YOUR OBJECTIVE:
Comb through the entries for "name" and pull out each line that holds it.

RECORDS FOR THIS EXERCISE:
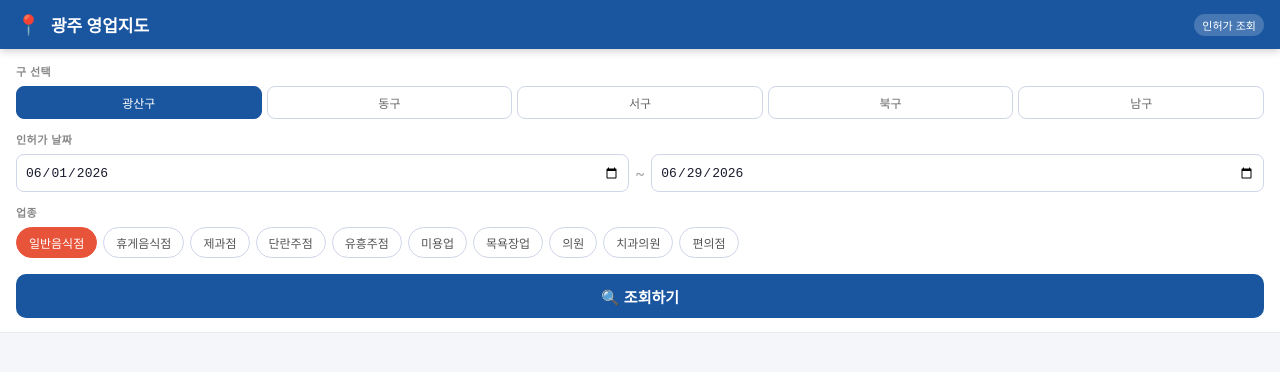
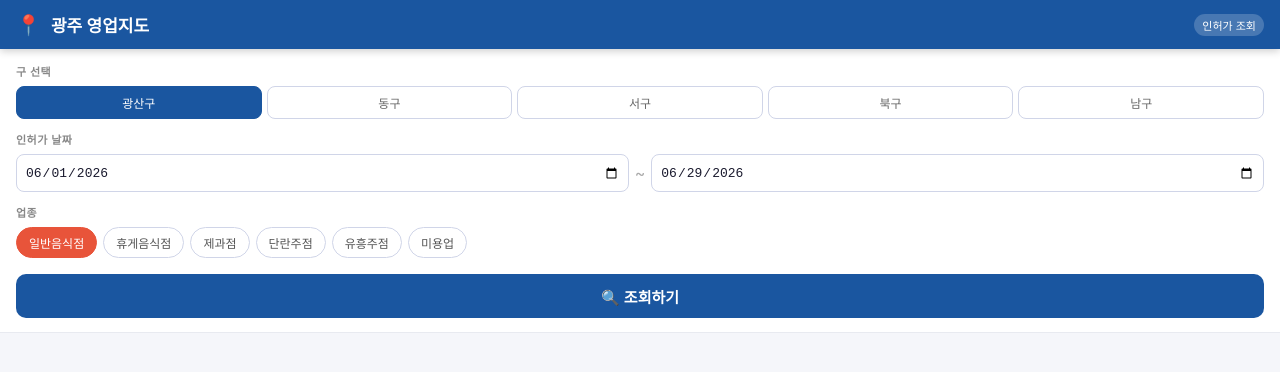
Before and after one commit to yoonseongeun/gwangju-map, a website: page public/index.html in a window 1280 px wide. Drawn offline with nearby package versions, Linux system fonts and the light colour scheme.

Commit message:
Update index.html

```diff
--- a/public/index.html
+++ b/public/index.html
@@ -146,10 +146,12 @@ const BIZ_LIST=[
   {id:'07_22_05_P',name:'단란주점',color:'#5b6abf'},
   {id:'07_22_08_P',name:'유흥주점',color:'#9c27b0'},
   {id:'06_02_06_P',name:'미용업',color:'#e91e8c'},
-  {id:'06_02_04_P',name:'목욕장업',color:'#0097a7'},
-  {id:'03_01_02_P',name:'의원',color:'#388e3c'},
-  {id:'03_01_04_P',name:'치과의원',color:'#00796b'},
-  {id:'15_01_17_P',name:'편의점',color:'#f57c00'},
+  // 아래는 엔드포인트 확인 후 추가 예정
+  // {id:'???',name:'네일샵',color:'#ff6b9d'},
+  // {id:'???',name:'병원',color:'#388e3c'},
+  // {id:'???',name:'약국',color:'#00796b'},
+  // {id:'???',name:'편의점',color:'#f57c00'},
+  // {id:'???',name:'슈퍼마켓',color:'#795548'},
 ];
 
 let selectedGu=new Set(['3711000']),selectedBiz='07_22_21_P';
```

ANSWER TO THIS EXERCISE:
   {id:'07_22_05_P',name:'단란주점',color:'#5b6abf'},
   {id:'07_22_08_P',name:'유흥주점',color:'#9c27b0'},
   {id:'06_02_06_P',name:'미용업',color:'#e91e8c'},
-  {id:'06_02_04_P',name:'목욕장업',color:'#0097a7'},
-  {id:'03_01_02_P',name:'의원',color:'#388e3c'},
-  {id:'03_01_04_P',name:'치과의원',color:'#00796b'},
-  {id:'15_01_17_P',name:'편의점',color:'#f57c00'},
+  // {id:'???',name:'네일샵',color:'#ff6b9d'},
+  // {id:'???',name:'병원',color:'#388e3c'},
+  // {id:'???',name:'약국',color:'#00796b'},
+  // {id:'???',name:'편의점',color:'#f57c00'},
+  // {id:'???',name:'슈퍼마켓',color:'#795548'},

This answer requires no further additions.